Assignment: Make an exact copy of the records, omitting all images.

———

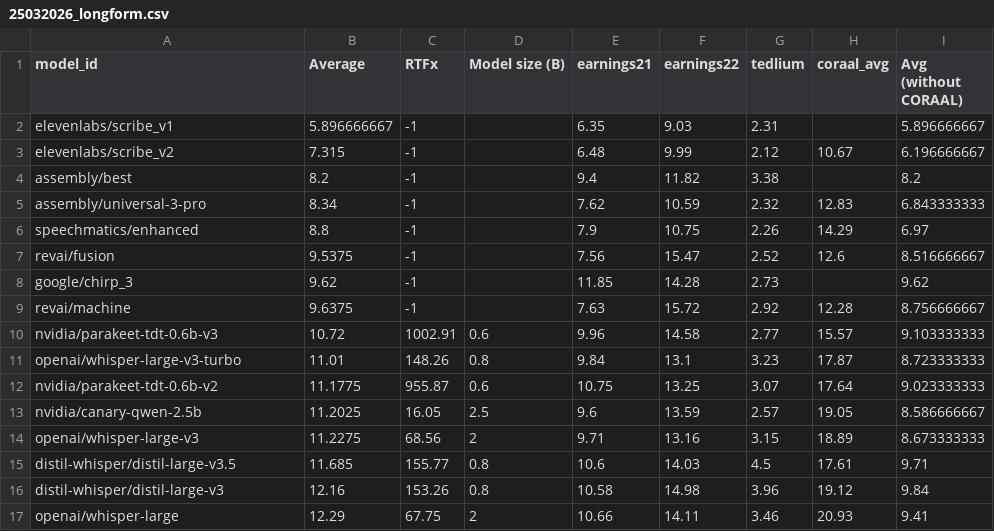
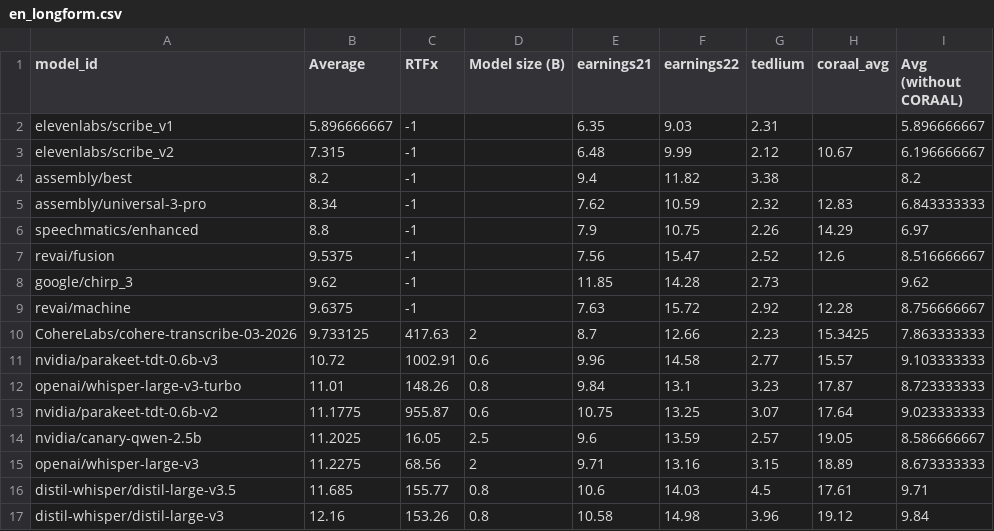
Before and after one commit to huggingface/open_asr_leaderboard, a CSV file: scripts/data/en_longform.csv (was scripts/data/25032026_longform.csv), drawn as a sheet; only a part is shown; the shorter side is filled out with more unchanged rows; the diff names each change by its address in the sheet, - before the commit and + after, or states it on an @@ line.

```diff
--- a/scripts/data/25032026_longform.csv
+++ b/scripts/data/en_longform.csv
+row 10: CohereLabs/cohere-transcribe-03-2026 | 9.733125 | 417.63 | 2 | 8.7 | 12.66 | 2.23 | 15.3425 | 7.863333333
```
Also changed, not shown: scripts/data/en_shortform.csv, scripts/data/multilingual.csv, 3 other files.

———

Task solution:
Before and after one commit to huggingface/open_asr_leaderboard, a CSV file: scripts/data/en_longform.csv (was scripts/data/25032026_longform.csv), drawn as a sheet; only a part is shown; the shorter side is filled out with more unchanged rows; the diff names each change by its address in the sheet, - before the commit and + after, or states it on an @@ line.

```diff
--- a/scripts/data/25032026_longform.csv
+++ b/scripts/data/en_longform.csv
+row 10: CohereLabs/cohere-transcribe-03-2026 | 9.733125 | 417.63 | 2 | 8.7 | 12.66 | 2.23 | 15.3425 | 7.863333333
```
Also changed, not shown: scripts/data/en_shortform.csv, scripts/data/multilingual.csv, 3 other files.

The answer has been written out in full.